## [YOUR INSTRUCTIONS]
Write out the data word for word, taking care that no picture is carried over.

○ ○ ○

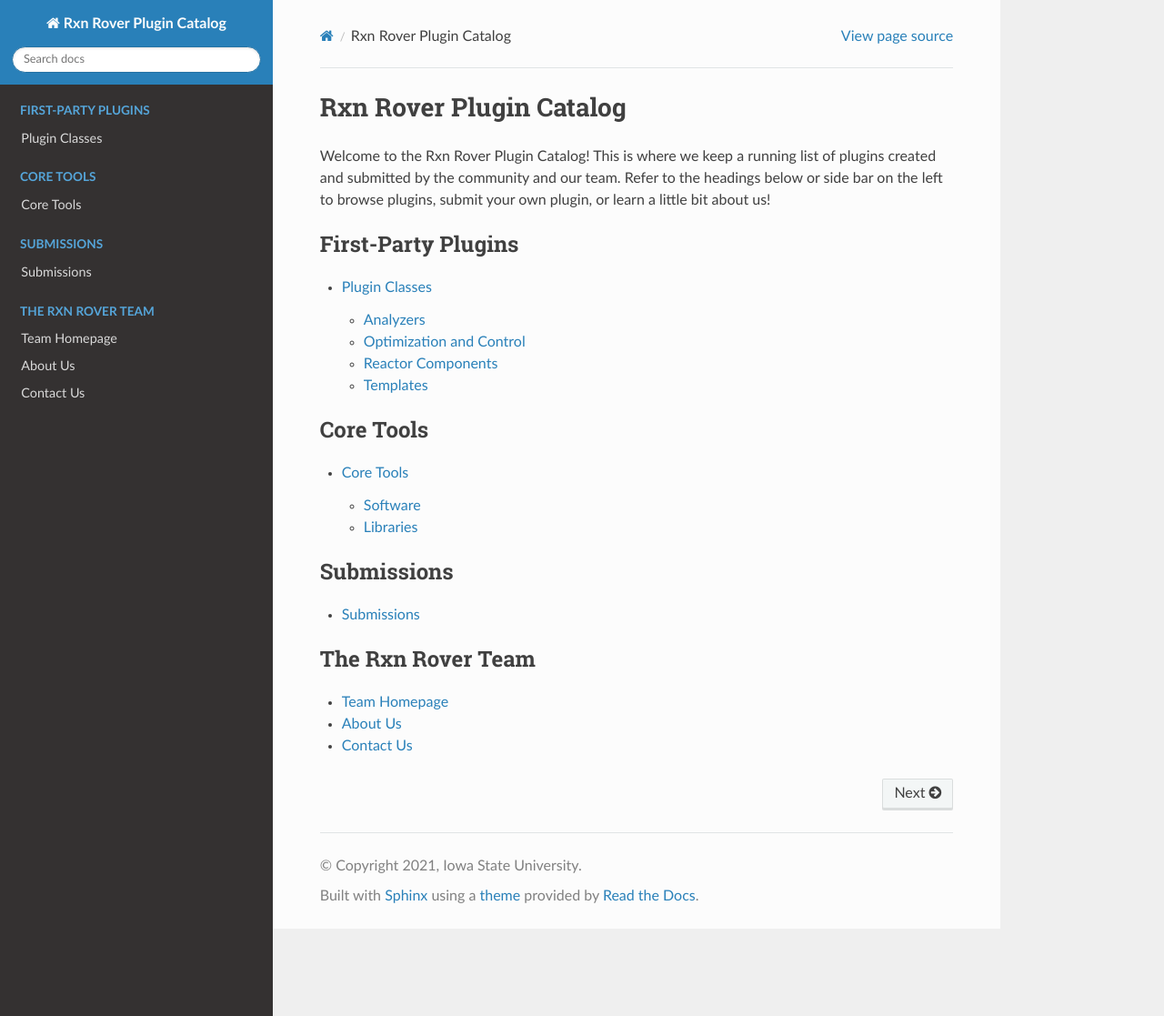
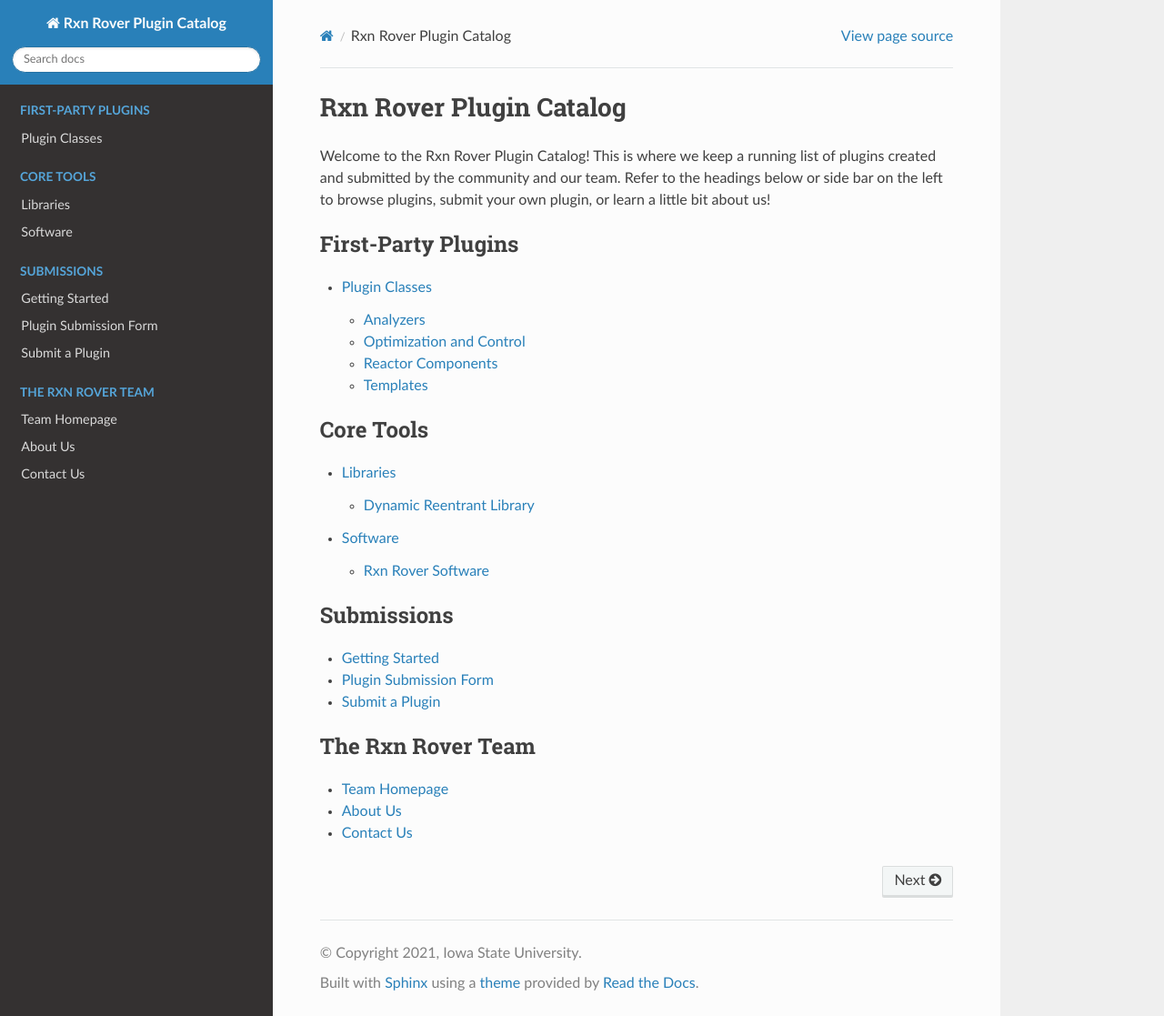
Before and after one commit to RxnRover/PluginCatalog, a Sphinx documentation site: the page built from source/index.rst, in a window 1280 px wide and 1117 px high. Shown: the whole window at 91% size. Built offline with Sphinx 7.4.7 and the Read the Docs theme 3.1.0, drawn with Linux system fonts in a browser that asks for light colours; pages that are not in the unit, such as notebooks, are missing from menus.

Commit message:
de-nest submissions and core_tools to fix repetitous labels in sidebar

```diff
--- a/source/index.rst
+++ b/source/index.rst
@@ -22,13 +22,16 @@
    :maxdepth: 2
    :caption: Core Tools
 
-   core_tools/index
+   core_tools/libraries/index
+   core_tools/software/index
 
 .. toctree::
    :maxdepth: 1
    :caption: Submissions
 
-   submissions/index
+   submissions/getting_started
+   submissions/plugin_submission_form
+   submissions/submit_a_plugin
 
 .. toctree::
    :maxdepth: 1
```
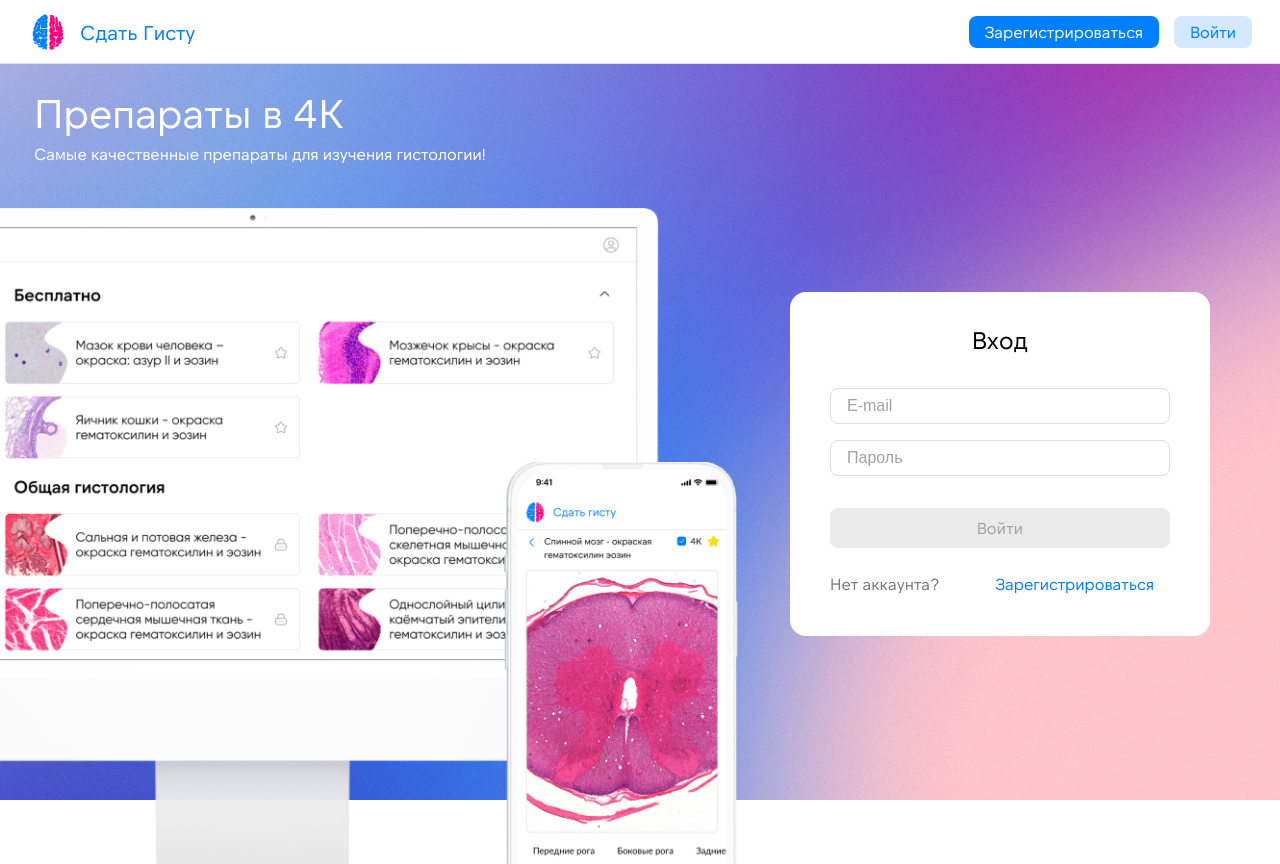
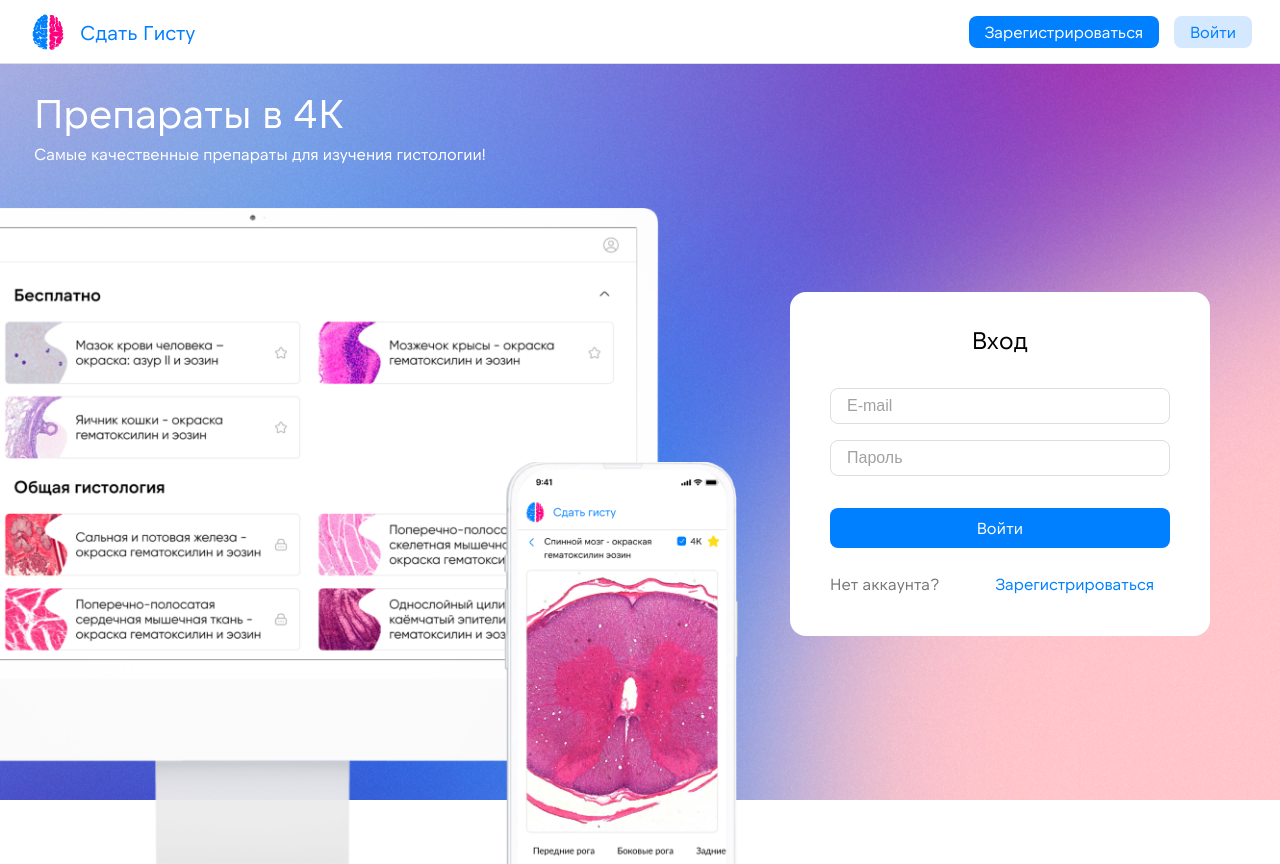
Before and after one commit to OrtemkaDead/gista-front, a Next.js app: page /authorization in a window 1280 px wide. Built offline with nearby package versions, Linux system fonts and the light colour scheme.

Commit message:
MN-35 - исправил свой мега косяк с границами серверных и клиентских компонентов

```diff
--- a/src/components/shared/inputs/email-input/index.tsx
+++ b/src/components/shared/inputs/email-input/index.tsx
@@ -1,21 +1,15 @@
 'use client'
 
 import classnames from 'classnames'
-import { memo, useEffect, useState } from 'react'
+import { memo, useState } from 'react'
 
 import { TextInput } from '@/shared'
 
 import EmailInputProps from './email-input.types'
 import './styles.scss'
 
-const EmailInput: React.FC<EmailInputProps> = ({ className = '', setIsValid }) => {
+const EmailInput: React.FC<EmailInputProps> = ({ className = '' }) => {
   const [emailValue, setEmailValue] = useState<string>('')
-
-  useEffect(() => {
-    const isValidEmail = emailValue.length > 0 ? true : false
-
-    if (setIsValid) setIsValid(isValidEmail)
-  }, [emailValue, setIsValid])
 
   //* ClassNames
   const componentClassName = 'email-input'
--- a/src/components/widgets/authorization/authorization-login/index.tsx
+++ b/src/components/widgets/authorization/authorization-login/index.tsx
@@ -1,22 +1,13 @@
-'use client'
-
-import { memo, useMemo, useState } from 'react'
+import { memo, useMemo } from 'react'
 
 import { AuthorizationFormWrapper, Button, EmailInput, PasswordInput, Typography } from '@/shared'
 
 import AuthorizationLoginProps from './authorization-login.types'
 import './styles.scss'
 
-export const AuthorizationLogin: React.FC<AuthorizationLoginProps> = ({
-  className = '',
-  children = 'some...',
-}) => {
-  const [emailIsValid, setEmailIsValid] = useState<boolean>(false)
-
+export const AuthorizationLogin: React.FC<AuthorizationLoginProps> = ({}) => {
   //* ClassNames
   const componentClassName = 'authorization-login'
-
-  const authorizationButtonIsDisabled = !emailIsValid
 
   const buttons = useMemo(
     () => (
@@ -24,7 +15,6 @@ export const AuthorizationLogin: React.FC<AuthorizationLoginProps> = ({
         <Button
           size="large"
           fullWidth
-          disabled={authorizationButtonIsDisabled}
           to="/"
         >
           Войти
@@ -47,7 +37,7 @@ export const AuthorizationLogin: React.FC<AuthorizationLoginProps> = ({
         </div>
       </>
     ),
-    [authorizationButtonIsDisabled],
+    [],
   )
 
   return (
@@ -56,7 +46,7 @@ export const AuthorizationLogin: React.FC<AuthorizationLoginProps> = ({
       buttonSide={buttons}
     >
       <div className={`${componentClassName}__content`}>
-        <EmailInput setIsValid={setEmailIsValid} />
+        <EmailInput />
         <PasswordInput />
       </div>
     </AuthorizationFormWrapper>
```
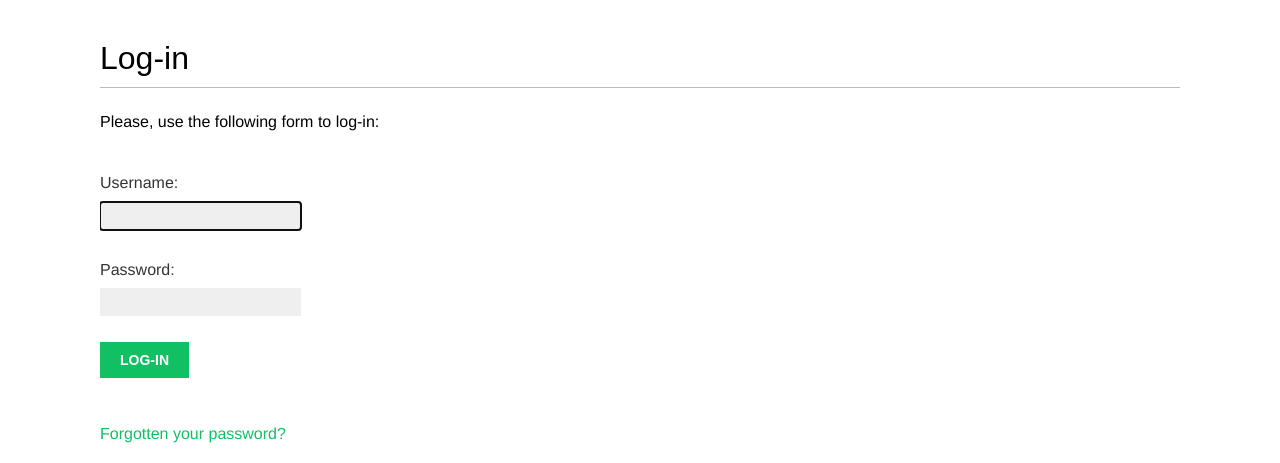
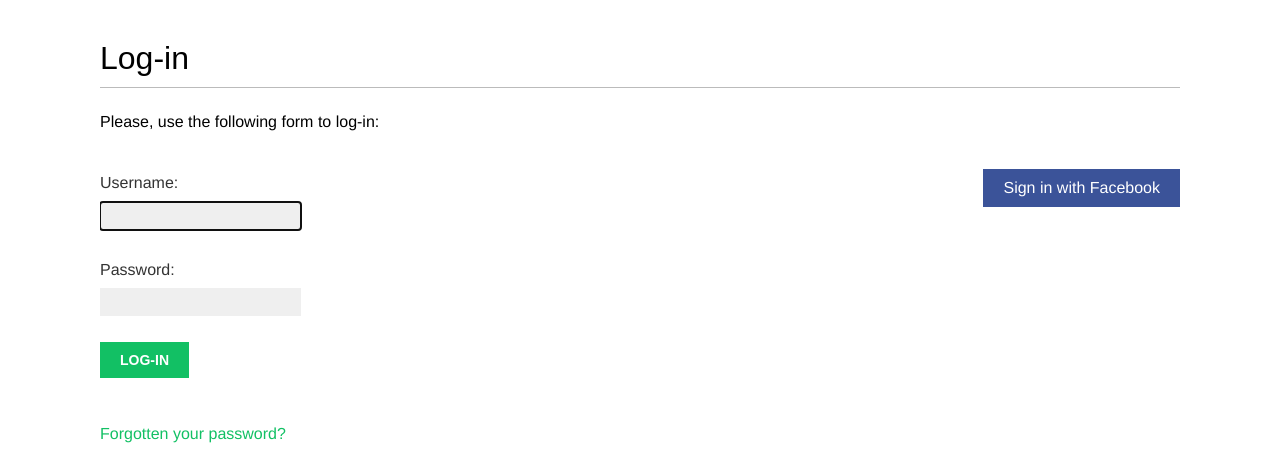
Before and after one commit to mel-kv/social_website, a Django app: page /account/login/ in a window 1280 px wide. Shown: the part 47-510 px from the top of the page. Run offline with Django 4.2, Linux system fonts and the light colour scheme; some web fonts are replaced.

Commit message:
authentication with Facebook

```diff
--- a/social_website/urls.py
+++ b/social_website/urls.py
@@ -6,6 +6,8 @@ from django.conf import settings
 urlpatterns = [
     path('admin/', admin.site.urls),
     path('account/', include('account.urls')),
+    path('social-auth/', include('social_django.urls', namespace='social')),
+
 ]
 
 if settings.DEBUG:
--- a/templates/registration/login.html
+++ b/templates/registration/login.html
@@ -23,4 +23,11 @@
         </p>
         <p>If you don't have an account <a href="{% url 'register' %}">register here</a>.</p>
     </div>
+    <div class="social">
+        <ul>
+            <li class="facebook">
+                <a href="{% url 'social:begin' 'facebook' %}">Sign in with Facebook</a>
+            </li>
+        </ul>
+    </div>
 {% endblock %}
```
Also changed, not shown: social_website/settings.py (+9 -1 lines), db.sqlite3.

○ ○ ○

## [YOUR SOLUTION]
Before and after one commit to RxnRover/PluginCatalog, a Sphinx documentation site: the page built from source/index.rst, in a window 1280 px wide and 1117 px high. Shown: the whole window at 91% size. Built offline with Sphinx 7.4.7 and the Read the Docs theme 3.1.0, drawn with Linux system fonts in a browser that asks for light colours; pages that are not in the unit, such as notebooks, are missing from menus.

Commit message:
de-nest submissions and core_tools to fix repetitous labels in sidebar

```diff
--- a/source/index.rst
+++ b/source/index.rst
@@ -22,13 +22,16 @@
    :maxdepth: 2
    :caption: Core Tools
 
-   core_tools/index
+   core_tools/libraries/index
+   core_tools/software/index
 
 .. toctree::
    :maxdepth: 1
    :caption: Submissions
 
-   submissions/index
+   submissions/getting_started
+   submissions/plugin_submission_form
+   submissions/submit_a_plugin
 
 .. toctree::
    :maxdepth: 1
```
Before and after one commit to OrtemkaDead/gista-front, a Next.js app: page /authorization in a window 1280 px wide. Built offline with nearby package versions, Linux system fonts and the light colour scheme.

Commit message:
MN-35 - исправил свой мега косяк с границами серверных и клиентских компонентов

```diff
--- a/src/components/shared/inputs/email-input/index.tsx
+++ b/src/components/shared/inputs/email-input/index.tsx
@@ -1,21 +1,15 @@
 'use client'
 
 import classnames from 'classnames'
-import { memo, useEffect, useState } from 'react'
+import { memo, useState } from 'react'
 
 import { TextInput } from '@/shared'
 
 import EmailInputProps from './email-input.types'
 import './styles.scss'
 
-const EmailInput: React.FC<EmailInputProps> = ({ className = '', setIsValid }) => {
+const EmailInput: React.FC<EmailInputProps> = ({ className = '' }) => {
   const [emailValue, setEmailValue] = useState<string>('')
-
-  useEffect(() => {
-    const isValidEmail = emailValue.length > 0 ? true : false
-
-    if (setIsValid) setIsValid(isValidEmail)
-  }, [emailValue, setIsValid])
 
   //* ClassNames
   const componentClassName = 'email-input'
--- a/src/components/widgets/authorization/authorization-login/index.tsx
+++ b/src/components/widgets/authorization/authorization-login/index.tsx
@@ -1,22 +1,13 @@
-'use client'
-
-import { memo, useMemo, useState } from 'react'
+import { memo, useMemo } from 'react'
 
 import { AuthorizationFormWrapper, Button, EmailInput, PasswordInput, Typography } from '@/shared'
 
 import AuthorizationLoginProps from './authorization-login.types'
 import './styles.scss'
 
-export const AuthorizationLogin: React.FC<AuthorizationLoginProps> = ({
-  className = '',
-  children = 'some...',
-}) => {
-  const [emailIsValid, setEmailIsValid] = useState<boolean>(false)
-
+export const AuthorizationLogin: React.FC<AuthorizationLoginProps> = ({}) => {
   //* ClassNames
   const componentClassName = 'authorization-login'
-
-  const authorizationButtonIsDisabled = !emailIsValid
 
   const buttons = useMemo(
     () => (
@@ -24,7 +15,6 @@ export const AuthorizationLogin: React.FC<AuthorizationLoginProps> = ({
         <Button
           size="large"
           fullWidth
-          disabled={authorizationButtonIsDisabled}
           to="/"
         >
           Войти
@@ -47,7 +37,7 @@ export const AuthorizationLogin: React.FC<AuthorizationLoginProps> = ({
         </div>
       </>
     ),
-    [authorizationButtonIsDisabled],
+    [],
   )
 
   return (
@@ -56,7 +46,7 @@ export const AuthorizationLogin: React.FC<AuthorizationLoginProps> = ({
       buttonSide={buttons}
     >
       <div className={`${componentClassName}__content`}>
-        <EmailInput setIsValid={setEmailIsValid} />
+        <EmailInput />
         <PasswordInput />
       </div>
     </AuthorizationFormWrapper>
```
Before and after one commit to mel-kv/social_website, a Django app: page /account/login/ in a window 1280 px wide. Shown: the part 47-510 px from the top of the page. Run offline with Django 4.2, Linux system fonts and the light colour scheme; some web fonts are replaced.

Commit message:
authentication with Facebook

```diff
--- a/social_website/urls.py
+++ b/social_website/urls.py
@@ -6,6 +6,8 @@ from django.conf import settings
 urlpatterns = [
     path('admin/', admin.site.urls),
     path('account/', include('account.urls')),
+    path('social-auth/', include('social_django.urls', namespace='social')),
+
 ]
 
 if settings.DEBUG:
--- a/templates/registration/login.html
+++ b/templates/registration/login.html
@@ -23,4 +23,11 @@
         </p>
         <p>If you don't have an account <a href="{% url 'register' %}">register here</a>.</p>
     </div>
+    <div class="social">
+        <ul>
+            <li class="facebook">
+                <a href="{% url 'social:begin' 'facebook' %}">Sign in with Facebook</a>
+            </li>
+        </ul>
+    </div>
 {% endblock %}
```
Also changed, not shown: social_website/settings.py (+9 -1 lines), db.sqlite3.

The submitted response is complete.